→ **INPUT RECORDS**
────────────────────

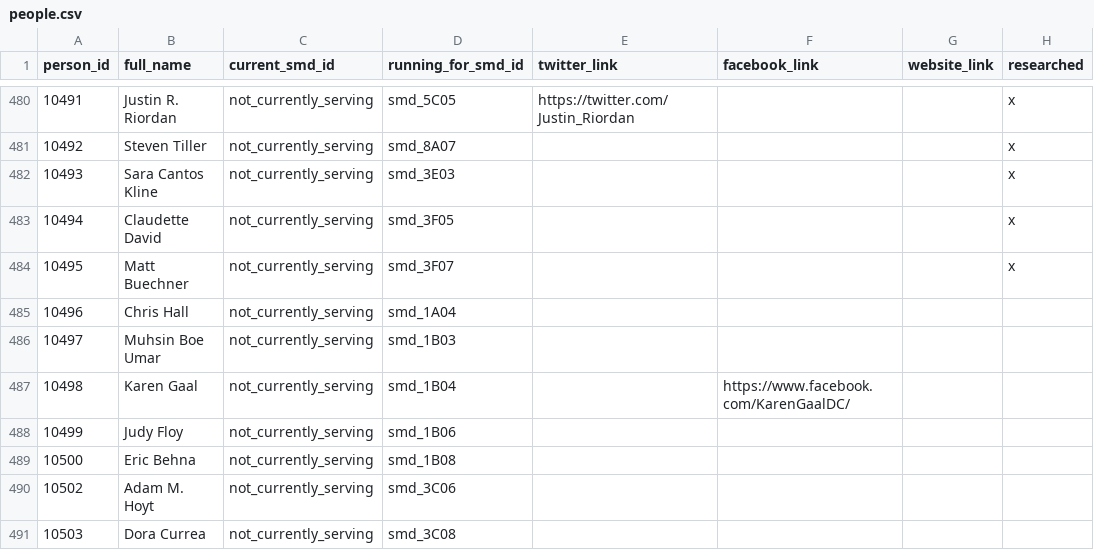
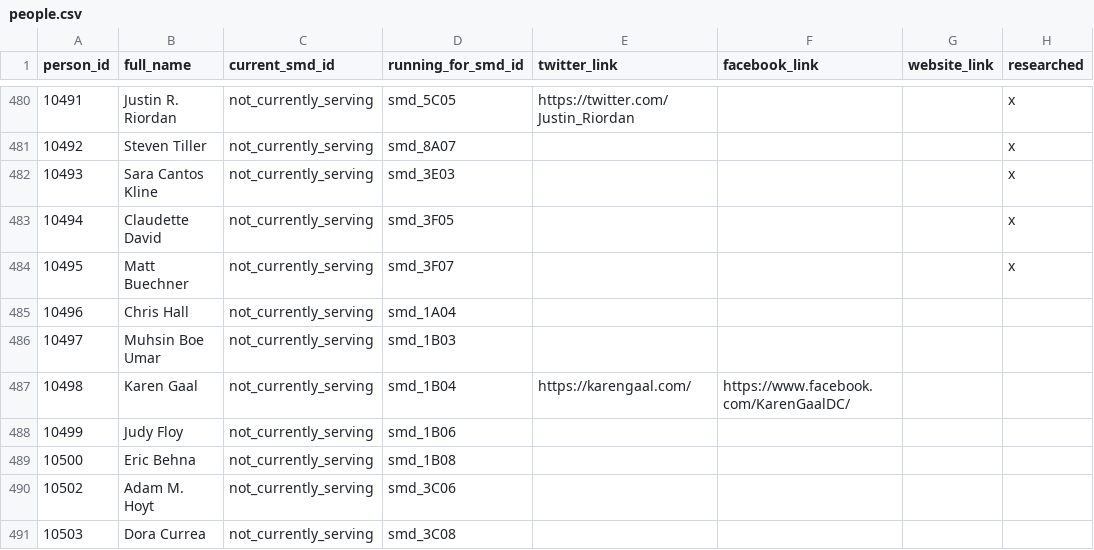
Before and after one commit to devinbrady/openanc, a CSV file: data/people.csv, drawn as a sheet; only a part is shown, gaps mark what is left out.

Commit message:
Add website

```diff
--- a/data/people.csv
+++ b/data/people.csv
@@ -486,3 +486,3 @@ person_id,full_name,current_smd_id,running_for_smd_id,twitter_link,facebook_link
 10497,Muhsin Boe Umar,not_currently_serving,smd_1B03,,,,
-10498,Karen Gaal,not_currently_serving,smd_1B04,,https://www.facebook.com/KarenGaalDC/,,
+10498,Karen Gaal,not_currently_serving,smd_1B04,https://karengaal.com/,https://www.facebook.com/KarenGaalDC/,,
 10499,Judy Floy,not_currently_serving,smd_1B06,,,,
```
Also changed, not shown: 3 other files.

────────────────────

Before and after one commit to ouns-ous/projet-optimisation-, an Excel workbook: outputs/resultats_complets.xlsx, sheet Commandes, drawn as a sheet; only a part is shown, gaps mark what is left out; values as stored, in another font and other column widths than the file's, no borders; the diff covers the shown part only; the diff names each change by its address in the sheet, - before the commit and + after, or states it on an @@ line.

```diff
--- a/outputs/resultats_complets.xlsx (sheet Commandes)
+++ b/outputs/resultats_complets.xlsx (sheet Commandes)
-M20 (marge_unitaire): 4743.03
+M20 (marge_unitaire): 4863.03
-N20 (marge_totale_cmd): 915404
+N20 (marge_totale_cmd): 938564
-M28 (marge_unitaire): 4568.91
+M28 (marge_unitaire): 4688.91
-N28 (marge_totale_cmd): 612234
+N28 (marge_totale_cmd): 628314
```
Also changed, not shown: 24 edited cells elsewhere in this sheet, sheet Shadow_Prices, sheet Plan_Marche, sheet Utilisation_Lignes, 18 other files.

────────────────────

→ **AIM OF THE EXERCISE**
Please, from the material above, copy only the lines from the line with "Before and after one commit to devinbrady/openanc, a" up to and including the line with "Also changed, not shown: 3 other files.", exactly as written.

→ **PROBLEM SOLUTION**
Before and after one commit to devinbrady/openanc, a CSV file: data/people.csv, drawn as a sheet; only a part is shown, gaps mark what is left out.

Commit message:
Add website

```diff
--- a/data/people.csv
+++ b/data/people.csv
@@ -486,3 +486,3 @@ person_id,full_name,current_smd_id,running_for_smd_id,twitter_link,facebook_link
 10497,Muhsin Boe Umar,not_currently_serving,smd_1B03,,,,
-10498,Karen Gaal,not_currently_serving,smd_1B04,,https://www.facebook.com/KarenGaalDC/,,
+10498,Karen Gaal,not_currently_serving,smd_1B04,https://karengaal.com/,https://www.facebook.com/KarenGaalDC/,,
 10499,Judy Floy,not_currently_serving,smd_1B06,,,,
```
Also changed, not shown: 3 other files.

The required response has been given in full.